## WHAT IS BEING ASKED
Select the lines of the records containing the word "scheme" and list them.

Web page edit records:
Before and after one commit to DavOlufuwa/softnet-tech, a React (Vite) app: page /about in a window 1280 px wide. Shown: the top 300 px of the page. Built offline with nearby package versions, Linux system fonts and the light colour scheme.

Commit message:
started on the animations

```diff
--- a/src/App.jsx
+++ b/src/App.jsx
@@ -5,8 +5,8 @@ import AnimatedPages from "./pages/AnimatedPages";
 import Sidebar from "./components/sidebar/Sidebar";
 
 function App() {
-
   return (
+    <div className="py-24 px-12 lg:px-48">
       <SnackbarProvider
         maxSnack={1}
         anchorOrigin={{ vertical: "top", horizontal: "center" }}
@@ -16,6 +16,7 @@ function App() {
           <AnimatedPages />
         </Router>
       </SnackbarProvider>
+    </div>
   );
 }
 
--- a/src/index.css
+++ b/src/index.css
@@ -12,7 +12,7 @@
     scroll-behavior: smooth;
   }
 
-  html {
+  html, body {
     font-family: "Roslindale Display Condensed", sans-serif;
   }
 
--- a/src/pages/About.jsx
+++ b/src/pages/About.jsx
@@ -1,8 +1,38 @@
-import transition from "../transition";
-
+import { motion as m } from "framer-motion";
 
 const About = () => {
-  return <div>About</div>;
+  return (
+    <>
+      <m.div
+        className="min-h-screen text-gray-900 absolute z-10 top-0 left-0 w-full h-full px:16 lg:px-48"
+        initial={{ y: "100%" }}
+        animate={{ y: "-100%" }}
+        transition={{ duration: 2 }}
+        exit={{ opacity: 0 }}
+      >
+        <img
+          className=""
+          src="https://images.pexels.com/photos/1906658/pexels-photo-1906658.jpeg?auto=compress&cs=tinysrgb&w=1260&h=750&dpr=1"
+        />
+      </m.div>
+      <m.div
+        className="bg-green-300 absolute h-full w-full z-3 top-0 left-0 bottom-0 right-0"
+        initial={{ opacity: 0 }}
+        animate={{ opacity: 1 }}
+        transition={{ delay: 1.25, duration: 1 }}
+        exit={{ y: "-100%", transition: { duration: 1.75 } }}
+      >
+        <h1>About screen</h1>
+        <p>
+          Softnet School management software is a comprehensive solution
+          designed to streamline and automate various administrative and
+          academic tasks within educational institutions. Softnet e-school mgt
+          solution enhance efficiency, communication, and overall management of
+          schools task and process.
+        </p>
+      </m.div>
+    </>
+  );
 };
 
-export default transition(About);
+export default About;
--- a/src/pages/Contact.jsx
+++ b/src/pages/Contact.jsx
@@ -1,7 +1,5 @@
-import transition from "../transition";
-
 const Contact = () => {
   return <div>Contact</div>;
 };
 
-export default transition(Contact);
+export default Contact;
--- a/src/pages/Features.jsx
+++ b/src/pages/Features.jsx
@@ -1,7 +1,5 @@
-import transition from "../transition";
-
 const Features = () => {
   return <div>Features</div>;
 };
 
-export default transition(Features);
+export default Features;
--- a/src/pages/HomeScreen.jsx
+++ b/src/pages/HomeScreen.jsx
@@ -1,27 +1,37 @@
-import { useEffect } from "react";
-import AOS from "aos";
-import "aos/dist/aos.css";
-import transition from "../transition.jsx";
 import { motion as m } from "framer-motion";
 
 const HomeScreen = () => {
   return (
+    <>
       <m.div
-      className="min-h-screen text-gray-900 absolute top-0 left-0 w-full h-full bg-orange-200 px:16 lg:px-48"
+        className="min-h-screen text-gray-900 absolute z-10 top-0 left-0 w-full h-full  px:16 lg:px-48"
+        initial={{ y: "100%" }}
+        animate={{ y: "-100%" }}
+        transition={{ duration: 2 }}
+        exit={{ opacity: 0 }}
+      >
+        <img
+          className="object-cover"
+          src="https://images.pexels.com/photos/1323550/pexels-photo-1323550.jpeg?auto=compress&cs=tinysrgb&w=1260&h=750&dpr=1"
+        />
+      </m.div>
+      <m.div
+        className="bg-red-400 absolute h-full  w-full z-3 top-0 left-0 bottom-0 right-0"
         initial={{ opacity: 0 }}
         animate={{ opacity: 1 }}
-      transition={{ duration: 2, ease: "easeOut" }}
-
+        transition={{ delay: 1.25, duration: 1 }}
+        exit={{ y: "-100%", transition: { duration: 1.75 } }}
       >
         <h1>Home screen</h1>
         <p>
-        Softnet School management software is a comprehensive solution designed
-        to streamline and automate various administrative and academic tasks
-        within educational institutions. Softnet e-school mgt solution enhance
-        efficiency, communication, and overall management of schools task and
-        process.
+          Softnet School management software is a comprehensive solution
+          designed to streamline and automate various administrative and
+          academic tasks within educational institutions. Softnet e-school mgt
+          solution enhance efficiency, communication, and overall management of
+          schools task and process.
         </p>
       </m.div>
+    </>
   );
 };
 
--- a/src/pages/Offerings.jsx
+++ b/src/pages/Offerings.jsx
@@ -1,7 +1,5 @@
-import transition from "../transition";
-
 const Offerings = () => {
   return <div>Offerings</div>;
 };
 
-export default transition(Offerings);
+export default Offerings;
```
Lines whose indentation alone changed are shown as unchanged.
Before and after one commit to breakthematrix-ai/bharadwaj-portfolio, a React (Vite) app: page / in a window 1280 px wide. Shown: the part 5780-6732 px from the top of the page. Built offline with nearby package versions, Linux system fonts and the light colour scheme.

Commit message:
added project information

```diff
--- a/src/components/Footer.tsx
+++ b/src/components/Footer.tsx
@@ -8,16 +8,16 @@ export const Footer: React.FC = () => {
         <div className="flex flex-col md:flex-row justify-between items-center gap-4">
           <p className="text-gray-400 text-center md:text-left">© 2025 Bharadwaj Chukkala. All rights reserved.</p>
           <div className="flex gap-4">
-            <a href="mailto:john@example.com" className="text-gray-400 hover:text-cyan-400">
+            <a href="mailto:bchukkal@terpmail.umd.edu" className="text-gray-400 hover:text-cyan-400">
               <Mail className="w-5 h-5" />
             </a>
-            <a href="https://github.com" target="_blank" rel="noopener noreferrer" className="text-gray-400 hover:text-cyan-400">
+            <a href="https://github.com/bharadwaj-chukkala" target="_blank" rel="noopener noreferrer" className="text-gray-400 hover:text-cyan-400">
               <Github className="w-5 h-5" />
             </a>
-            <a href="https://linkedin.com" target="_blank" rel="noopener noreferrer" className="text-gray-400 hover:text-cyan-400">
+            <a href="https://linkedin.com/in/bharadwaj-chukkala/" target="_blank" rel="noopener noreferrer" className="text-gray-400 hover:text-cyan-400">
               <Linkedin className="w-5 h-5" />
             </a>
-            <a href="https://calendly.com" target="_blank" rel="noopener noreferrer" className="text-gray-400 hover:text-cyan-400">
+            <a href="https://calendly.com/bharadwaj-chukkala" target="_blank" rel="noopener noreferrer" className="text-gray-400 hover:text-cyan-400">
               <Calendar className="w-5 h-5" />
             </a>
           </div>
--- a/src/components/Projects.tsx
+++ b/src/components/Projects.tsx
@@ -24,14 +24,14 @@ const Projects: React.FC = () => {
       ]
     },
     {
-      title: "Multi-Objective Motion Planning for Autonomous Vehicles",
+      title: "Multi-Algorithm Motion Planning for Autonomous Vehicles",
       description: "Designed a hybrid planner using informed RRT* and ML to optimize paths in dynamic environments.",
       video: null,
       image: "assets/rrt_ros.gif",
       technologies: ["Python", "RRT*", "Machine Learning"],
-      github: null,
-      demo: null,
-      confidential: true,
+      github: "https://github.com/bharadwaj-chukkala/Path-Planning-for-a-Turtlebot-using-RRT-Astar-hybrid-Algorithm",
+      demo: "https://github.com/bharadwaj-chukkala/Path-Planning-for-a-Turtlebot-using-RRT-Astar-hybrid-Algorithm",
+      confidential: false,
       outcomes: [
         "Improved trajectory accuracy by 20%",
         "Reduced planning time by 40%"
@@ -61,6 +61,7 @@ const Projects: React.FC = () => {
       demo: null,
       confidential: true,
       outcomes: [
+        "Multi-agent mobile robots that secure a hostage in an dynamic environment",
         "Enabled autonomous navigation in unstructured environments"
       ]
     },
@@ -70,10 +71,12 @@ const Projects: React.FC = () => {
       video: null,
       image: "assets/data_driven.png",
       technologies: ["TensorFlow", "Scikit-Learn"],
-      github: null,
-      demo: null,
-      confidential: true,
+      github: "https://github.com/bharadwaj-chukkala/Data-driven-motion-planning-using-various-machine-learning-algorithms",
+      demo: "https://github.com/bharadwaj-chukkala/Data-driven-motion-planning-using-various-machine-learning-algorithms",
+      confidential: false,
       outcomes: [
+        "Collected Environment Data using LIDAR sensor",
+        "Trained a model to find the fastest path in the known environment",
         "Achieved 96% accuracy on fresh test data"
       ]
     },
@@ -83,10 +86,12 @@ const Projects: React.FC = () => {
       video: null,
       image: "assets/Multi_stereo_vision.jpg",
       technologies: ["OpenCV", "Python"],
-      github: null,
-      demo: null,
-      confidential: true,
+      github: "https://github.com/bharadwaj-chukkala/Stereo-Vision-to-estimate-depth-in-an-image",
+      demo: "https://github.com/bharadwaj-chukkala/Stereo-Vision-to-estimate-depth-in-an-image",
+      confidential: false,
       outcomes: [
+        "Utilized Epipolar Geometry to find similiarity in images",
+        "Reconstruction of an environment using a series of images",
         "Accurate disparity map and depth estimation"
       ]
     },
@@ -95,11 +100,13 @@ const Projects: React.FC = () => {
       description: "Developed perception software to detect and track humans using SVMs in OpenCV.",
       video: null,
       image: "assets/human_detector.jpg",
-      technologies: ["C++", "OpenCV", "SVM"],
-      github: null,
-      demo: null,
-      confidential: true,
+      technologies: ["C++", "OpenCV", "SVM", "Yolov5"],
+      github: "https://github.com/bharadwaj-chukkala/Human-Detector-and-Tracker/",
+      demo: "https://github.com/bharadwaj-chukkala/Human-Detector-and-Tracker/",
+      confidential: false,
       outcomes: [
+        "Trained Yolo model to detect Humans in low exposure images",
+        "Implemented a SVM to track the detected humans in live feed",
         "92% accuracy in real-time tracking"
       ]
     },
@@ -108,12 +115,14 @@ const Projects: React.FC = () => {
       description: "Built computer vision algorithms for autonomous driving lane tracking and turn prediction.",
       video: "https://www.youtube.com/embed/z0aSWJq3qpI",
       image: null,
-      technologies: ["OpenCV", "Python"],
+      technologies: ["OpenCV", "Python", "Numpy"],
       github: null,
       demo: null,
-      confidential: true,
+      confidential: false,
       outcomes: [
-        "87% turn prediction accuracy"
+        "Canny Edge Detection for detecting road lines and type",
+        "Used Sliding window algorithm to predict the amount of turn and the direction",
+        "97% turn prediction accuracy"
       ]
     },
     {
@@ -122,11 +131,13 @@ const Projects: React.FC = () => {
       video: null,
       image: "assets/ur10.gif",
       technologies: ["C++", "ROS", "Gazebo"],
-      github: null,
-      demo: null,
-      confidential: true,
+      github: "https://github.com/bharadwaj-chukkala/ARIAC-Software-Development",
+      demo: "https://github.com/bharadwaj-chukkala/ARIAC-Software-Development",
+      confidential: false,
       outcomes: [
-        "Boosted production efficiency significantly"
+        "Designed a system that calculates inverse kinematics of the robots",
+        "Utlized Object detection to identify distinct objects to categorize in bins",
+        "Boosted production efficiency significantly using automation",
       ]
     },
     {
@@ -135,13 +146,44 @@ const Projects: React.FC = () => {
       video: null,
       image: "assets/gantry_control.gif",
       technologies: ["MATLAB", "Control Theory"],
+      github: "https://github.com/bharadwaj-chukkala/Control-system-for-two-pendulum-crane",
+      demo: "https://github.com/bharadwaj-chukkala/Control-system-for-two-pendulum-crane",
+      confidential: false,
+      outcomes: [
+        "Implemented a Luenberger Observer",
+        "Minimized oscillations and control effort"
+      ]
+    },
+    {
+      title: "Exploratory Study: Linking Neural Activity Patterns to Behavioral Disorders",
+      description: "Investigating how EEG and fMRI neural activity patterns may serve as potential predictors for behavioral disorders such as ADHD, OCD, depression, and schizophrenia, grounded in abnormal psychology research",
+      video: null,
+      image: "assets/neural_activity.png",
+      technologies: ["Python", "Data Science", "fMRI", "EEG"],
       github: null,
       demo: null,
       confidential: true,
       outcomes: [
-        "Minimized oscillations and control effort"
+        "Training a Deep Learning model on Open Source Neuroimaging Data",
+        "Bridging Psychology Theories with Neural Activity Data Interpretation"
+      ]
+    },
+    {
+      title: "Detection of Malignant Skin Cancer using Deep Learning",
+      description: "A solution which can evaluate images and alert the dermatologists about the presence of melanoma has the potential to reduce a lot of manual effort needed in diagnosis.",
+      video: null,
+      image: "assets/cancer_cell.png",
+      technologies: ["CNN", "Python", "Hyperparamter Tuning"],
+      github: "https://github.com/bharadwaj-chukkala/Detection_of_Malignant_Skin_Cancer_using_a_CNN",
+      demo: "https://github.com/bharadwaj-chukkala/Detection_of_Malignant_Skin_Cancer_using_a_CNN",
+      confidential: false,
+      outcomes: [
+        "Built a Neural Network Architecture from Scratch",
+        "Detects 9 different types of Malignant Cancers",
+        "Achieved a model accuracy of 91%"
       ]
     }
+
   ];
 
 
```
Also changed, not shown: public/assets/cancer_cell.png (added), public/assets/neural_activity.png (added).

## TASK RESPONSE
Before and after one commit to DavOlufuwa/softnet-tech, a React (Vite) app: page /about in a window 1280 px wide. Shown: the top 300 px of the page. Built offline with nearby package versions, Linux system fonts and the light colour scheme.
Before and after one commit to breakthematrix-ai/bharadwaj-portfolio, a React (Vite) app: page / in a window 1280 px wide. Shown: the part 5780-6732 px from the top of the page. Built offline with nearby package versions, Linux system fonts and the light colour scheme.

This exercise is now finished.